**Exercise inputs:**
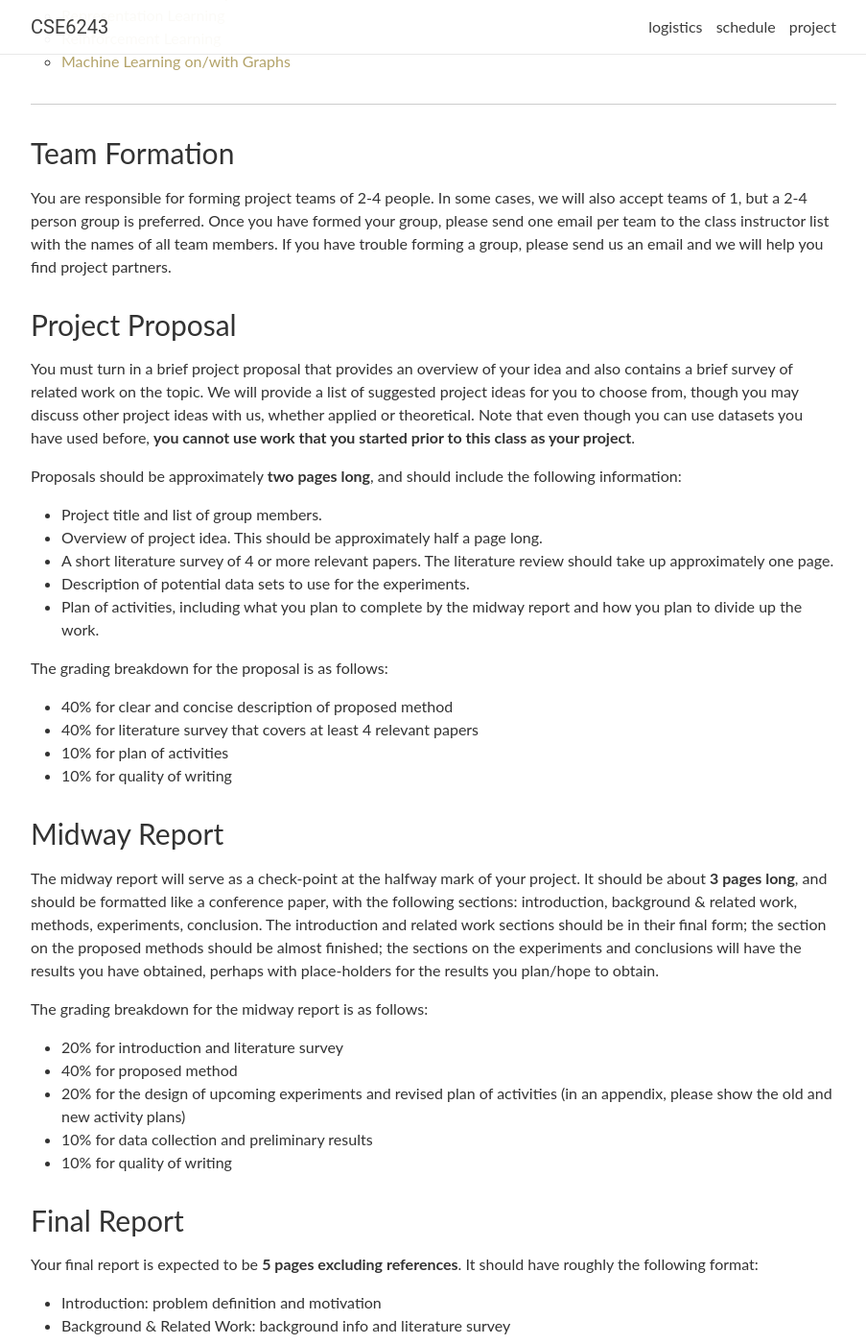
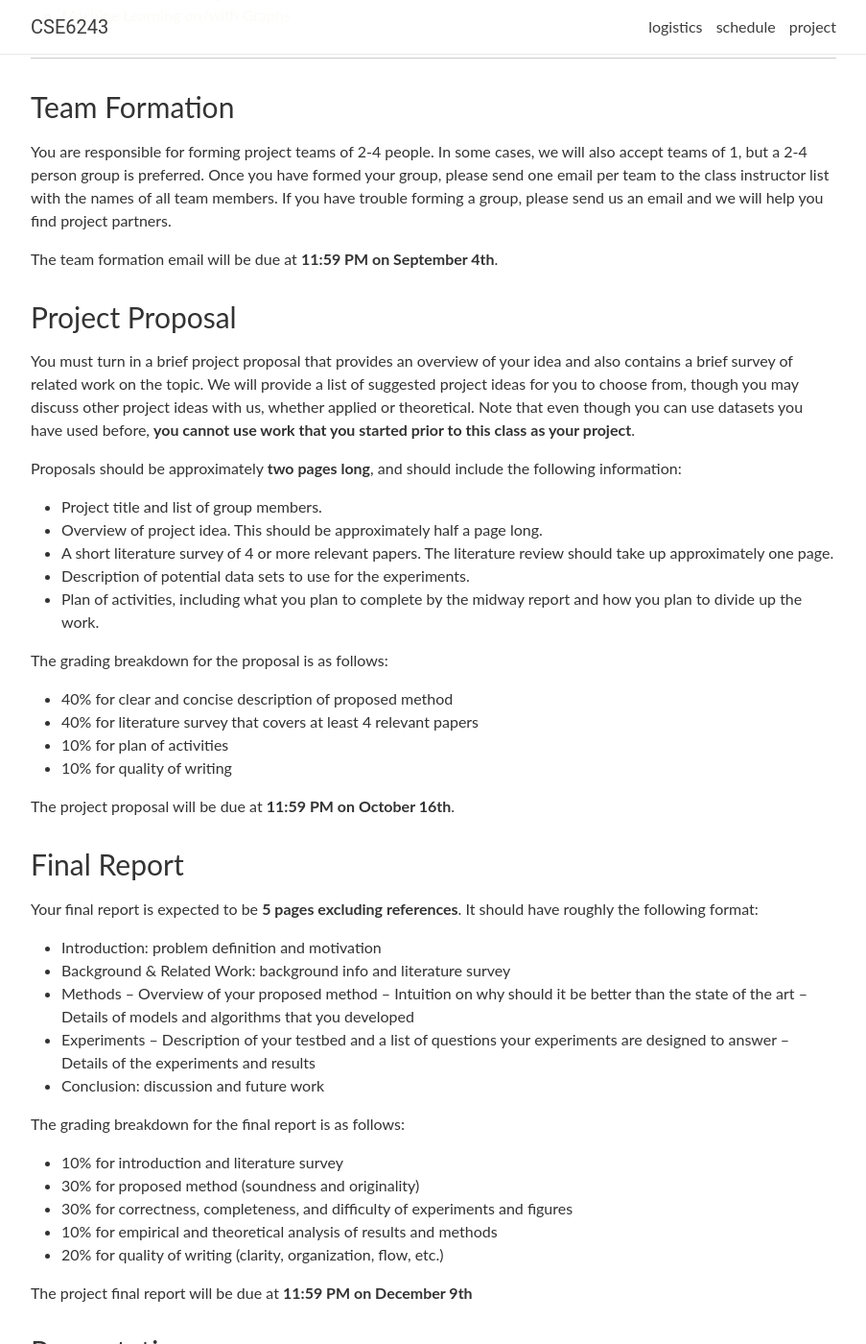
Before and after one commit to Bo-Dai/CSE6243-fall2024, a Jekyll site: the page built from _pages/project.md, in a window 1280 px wide and 1400 px high, scrolled down 719 px. Shown: the whole window at 96% size, without its empty margins (188-1091 px from the left). Built offline with Jekyll 4.4.1, drawn with Linux system fonts in a browser that asks for light colours; some of the changed text lies outside the part shown.

Commit message:
Update project.md

```diff
--- a/_pages/project.md
+++ b/_pages/project.md
@@ -13,10 +13,10 @@ Instructor and TA will consult with you, but of course the final responsibility
 Projects should be done in teams of three to four students.
 Your project will be worth 40% of your final class grade, and will have 4 deliverables:
 
-1. **Proposal** : 2 pages excluding references (10%)
-2. **Midway Report** : 3 pages excluding references (20%)
-3. **Presentation** : oral presentation (20%)
-4. **Final Report** : 5 pages excluding references (50%)
+1. **Proposal** : 2 pages excluding references (20%)
+<!---2. **Midway Report** : 3 pages excluding references (20%)-->
+2. **Presentation** : oral presentation (30%)
+3. **Final Report** : 5 pages excluding references (50%)
 
 All write-ups should use the [NeurIPS style](https://nips.cc/Conferences/2020/PaperInformation/StyleFiles).
 
@@ -33,6 +33,9 @@ You are responsible for forming project teams of 2-4 people.
 In some cases, we will also accept teams of 1, but a 2-4 person group is preferred.
 Once you have formed your group, please send one email per team to the class instructor list with the names of all team members.
 If you have trouble forming a group, please send us an email and we will help you find project partners.
+
+The team formation email will be due at **11:59 PM on September 4th**.
+
 
 ### Project Proposal
 
@@ -55,11 +58,9 @@ The grading breakdown for the proposal is as follows:
 - 10% for plan of activities
 - 10% for quality of writing
 
+The project proposal will be due at **11:59 PM on October 16th**.
+
 <!---
-The project proposal will be due at **11:59 PM on Friday, February 22th**, and should be submitted via [Gradescope](https://www.gradescope.com/courses/36025).
--->
-
-
 ### Midway Report
 
 The midway report will serve as a check-point at the halfway mark of your project.
@@ -74,7 +75,6 @@ The grading breakdown for the midway report is as follows:
 - 10% for data collection and preliminary results
 - 10% for quality of writing
 
-<!---
 The project midway report will be due at **11:59 PM on Friday, March 29th**, and must be submitted via [Gradescope](https://www.gradescope.com/courses/36025).
 -->
 
@@ -101,6 +101,8 @@ The grading breakdown for the final report is as follows:
 - 10% for empirical and theoretical analysis of results and methods
 - 20% for quality of writing (clarity, organization, flow, etc.)
 
+
+The project final report will be due at **11:59 PM on December 9th**
 <!---
 The project final report will be due at **11:59 PM on Friday, May 10th** (tentative), and must be submitted via [Gradescope](https://www.gradescope.com/courses/36025).
 -->
```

**Exercise prompt:** Copy out the entries above in full and exactly, skipping every picture.

**Result of this exercise:**
Before and after one commit to Bo-Dai/CSE6243-fall2024, a Jekyll site: the page built from _pages/project.md, in a window 1280 px wide and 1400 px high, scrolled down 719 px. Shown: the whole window at 96% size, without its empty margins (188-1091 px from the left). Built offline with Jekyll 4.4.1, drawn with Linux system fonts in a browser that asks for light colours; some of the changed text lies outside the part shown.

Commit message:
Update project.md

```diff
--- a/_pages/project.md
+++ b/_pages/project.md
@@ -13,10 +13,10 @@ Instructor and TA will consult with you, but of course the final responsibility
 Projects should be done in teams of three to four students.
 Your project will be worth 40% of your final class grade, and will have 4 deliverables:
 
-1. **Proposal** : 2 pages excluding references (10%)
-2. **Midway Report** : 3 pages excluding references (20%)
-3. **Presentation** : oral presentation (20%)
-4. **Final Report** : 5 pages excluding references (50%)
+1. **Proposal** : 2 pages excluding references (20%)
+<!---2. **Midway Report** : 3 pages excluding references (20%)-->
+2. **Presentation** : oral presentation (30%)
+3. **Final Report** : 5 pages excluding references (50%)
 
 All write-ups should use the [NeurIPS style](https://nips.cc/Conferences/2020/PaperInformation/StyleFiles).
 
@@ -33,6 +33,9 @@ You are responsible for forming project teams of 2-4 people.
 In some cases, we will also accept teams of 1, but a 2-4 person group is preferred.
 Once you have formed your group, please send one email per team to the class instructor list with the names of all team members.
 If you have trouble forming a group, please send us an email and we will help you find project partners.
+
+The team formation email will be due at **11:59 PM on September 4th**.
+
 
 ### Project Proposal
 
@@ -55,11 +58,9 @@ The grading breakdown for the proposal is as follows:
 - 10% for plan of activities
 - 10% for quality of writing
 
+The project proposal will be due at **11:59 PM on October 16th**.
+
 <!---
-The project proposal will be due at **11:59 PM on Friday, February 22th**, and should be submitted via [Gradescope](https://www.gradescope.com/courses/36025).
--->
-
-
 ### Midway Report
 
 The midway report will serve as a check-point at the halfway mark of your project.
@@ -74,7 +75,6 @@ The grading breakdown for the midway report is as follows:
 - 10% for data collection and preliminary results
 - 10% for quality of writing
 
-<!---
 The project midway report will be due at **11:59 PM on Friday, March 29th**, and must be submitted via [Gradescope](https://www.gradescope.com/courses/36025).
 -->
 
@@ -101,6 +101,8 @@ The grading breakdown for the final report is as follows:
 - 10% for empirical and theoretical analysis of results and methods
 - 20% for quality of writing (clarity, organization, flow, etc.)
 
+
+The project final report will be due at **11:59 PM on December 9th**
 <!---
 The project final report will be due at **11:59 PM on Friday, May 10th** (tentative), and must be submitted via [Gradescope](https://www.gradescope.com/courses/36025).
 -->
```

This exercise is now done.